There were a lot of things that I could’ve said to him, but I just didn’t .. Why? because I honestly didn’t expect him to say those words. Somehow, his simple words marked me a lot. He was the founder and CEO of Hult Prize. In a matter of 10 years, he managed to take his Idea from a simple competition inside the Hult International Business School to the biggest movement of social entrepreneurs in the world. I already knew who he was and what he has achieved in his life. I knew where he came from and how far he came. I was representing his business in my University, the University of Tunis el Manar. Yet, he was introducing himself to me as I had no idea who he was. That was some great piece of humbleness. Of course, in the next few days, I had the chance to talk to him again, to make a pitch in front of him, and even to smoke “shisha” with him. But, he has never acted as the one who owns the place or as the big boss that everyone needs to respect or worship. He gained that respect through humbleness. That’s exactly the kind of bosses I wanna be around.
In fact, everyone in that accelerator, from the “simple” competitors to the “prestigious” mentors were kind and friendly. These are the people someone needs to surround himself with. That was the movement I decided to belong to.
That was Hult Prize, ladies and Gentlemen, and that was Ahmad Ashkar. You can all be part of the change they are looking to do by becoming the next Campus Director of Hult Prize in your universities, same as I did.
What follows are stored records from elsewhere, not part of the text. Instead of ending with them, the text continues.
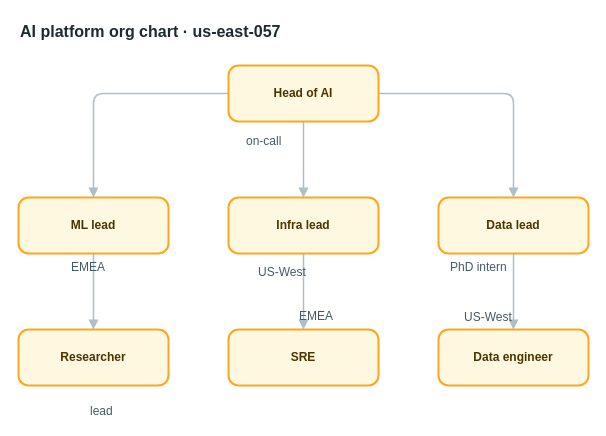
Above: apps/web/public/samples/library/057-ai-platform-org-chart.drawio in AryanG01/open-apprentice (draw.io), before the change. Source tidied: cells renumbered, new cells numbered last; positions are measured from the earlier drawing's top-left corner, leaving out a move shared by most shapes. Both pictures are drawn from the tidied source at 100%, with x=0, y=0 at pixel (18, 17).
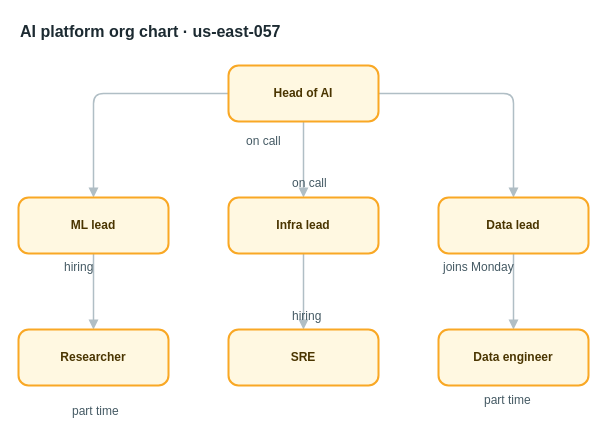
The same diagram, later.

What changed in the source:
```diff
@@
-    <mxCell id="16" value="on-call" style="text;html=1;align=left;verticalAlign=top;whiteSpace=nowrap;spacing=0;spacingTop=0;strokeColor=none;fillColor=none;fontSize=12;fontColor=#455a64;" parent="1" vertex="1">
+    <mxCell id="16" value="on call" style="text;html=1;align=left;verticalAlign=top;whiteSpace=nowrap;spacing=0;spacingTop=0;strokeColor=none;fillColor=none;fontSize=12;fontColor=#455a64;" parent="1" vertex="1">
       <mxGeometry x="228" y="112" width="61" height="20" as="geometry" />
     </mxCell>
-    <mxCell id="17" value="EMEA" style="text;html=1;align=left;verticalAlign=top;whiteSpace=nowrap;spacing=0;spacingTop=0;strokeColor=none;fillColor=none;fontSize=12;fontColor=#455a64;" parent="1" vertex="1">
-      <mxGeometry x="53" y="238" width="40" height="20" as="geometry" />
+    <mxCell id="17" value="hiring" style="text;html=1;align=left;verticalAlign=top;whiteSpace=nowrap;spacing=0;spacingTop=0;strokeColor=none;fillColor=none;fontSize=12;fontColor=#455a64;" parent="1" vertex="1">
+      <mxGeometry x="46" y="238" width="54" height="20" as="geometry" />
     </mxCell>
-    <mxCell id="18" value="US-West" style="text;html=1;align=left;verticalAlign=top;whiteSpace=nowrap;spacing=0;spacingTop=0;strokeColor=none;fillColor=none;fontSize=12;fontColor=#455a64;" parent="1" vertex="1">
-      <mxGeometry x="240" y="243" width="61" height="20" as="geometry" />
+    <mxCell id="18" value="on call" style="text;html=1;align=left;verticalAlign=top;whiteSpace=nowrap;spacing=0;spacingTop=0;strokeColor=none;fillColor=none;fontSize=12;fontColor=#455a64;" parent="1" vertex="1">
+      <mxGeometry x="274" y="154" width="61" height="20" as="geometry" />
     </mxCell>
-    <mxCell id="19" value="PhD intern" style="text;html=1;align=left;verticalAlign=top;whiteSpace=nowrap;spacing=0;spacingTop=0;strokeColor=none;fillColor=none;fontSize=12;fontColor=#455a64;" parent="1" vertex="1">
-      <mxGeometry x="432" y="238" width="82" height="20" as="geometry" />
+    <mxCell id="19" value="joins Monday" style="text;html=1;align=left;verticalAlign=top;whiteSpace=nowrap;spacing=0;spacingTop=0;strokeColor=none;fillColor=none;fontSize=12;fontColor=#455a64;" parent="1" vertex="1">
+      <mxGeometry x="425" y="238" width="96" height="20" as="geometry" />
     </mxCell>
-    <mxCell id="20" value="lead" style="text;html=1;align=left;verticalAlign=top;whiteSpace=nowrap;spacing=0;spacingTop=0;strokeColor=none;fillColor=none;fontSize=12;fontColor=#455a64;" parent="1" vertex="1">
-      <mxGeometry x="72" y="382" width="40" height="20" as="geometry" />
+    <mxCell id="20" value="part time" style="text;html=1;align=left;verticalAlign=top;whiteSpace=nowrap;spacing=0;spacingTop=0;strokeColor=none;fillColor=none;fontSize=12;fontColor=#455a64;" parent="1" vertex="1">
+      <mxGeometry x="54" y="382" width="75" height="20" as="geometry" />
     </mxCell>
-    <mxCell id="21" value="EMEA" style="text;html=1;align=left;verticalAlign=top;whiteSpace=nowrap;spacing=0;spacingTop=0;strokeColor=none;fillColor=none;fontSize=12;fontColor=#455a64;" parent="1" vertex="1">
-      <mxGeometry x="281" y="287" width="40" height="20" as="geometry" />
+    <mxCell id="21" value="hiring" style="text;html=1;align=left;verticalAlign=top;whiteSpace=nowrap;spacing=0;spacingTop=0;strokeColor=none;fillColor=none;fontSize=12;fontColor=#455a64;" parent="1" vertex="1">
+      <mxGeometry x="274" y="287" width="54" height="20" as="geometry" />
     </mxCell>
-    <mxCell id="22" value="US-West" style="text;html=1;align=left;verticalAlign=top;whiteSpace=nowrap;spacing=0;spacingTop=0;strokeColor=none;fillColor=none;fontSize=12;fontColor=#455a64;" parent="1" vertex="1">
-      <mxGeometry x="446" y="288" width="61" height="20" as="geometry" />
+    <mxCell id="22" value="part time" style="text;html=1;align=left;verticalAlign=top;whiteSpace=nowrap;spacing=0;spacingTop=0;strokeColor=none;fillColor=none;fontSize=12;fontColor=#455a64;" parent="1" vertex="1">
+      <mxGeometry x="466" y="371" width="75" height="20" as="geometry" />
     </mxCell>
```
Or by competing with a team of 3–4 people from your university and try to grab that 1M dollars of fund for your idea!
Remember, it always starts with a thought 💭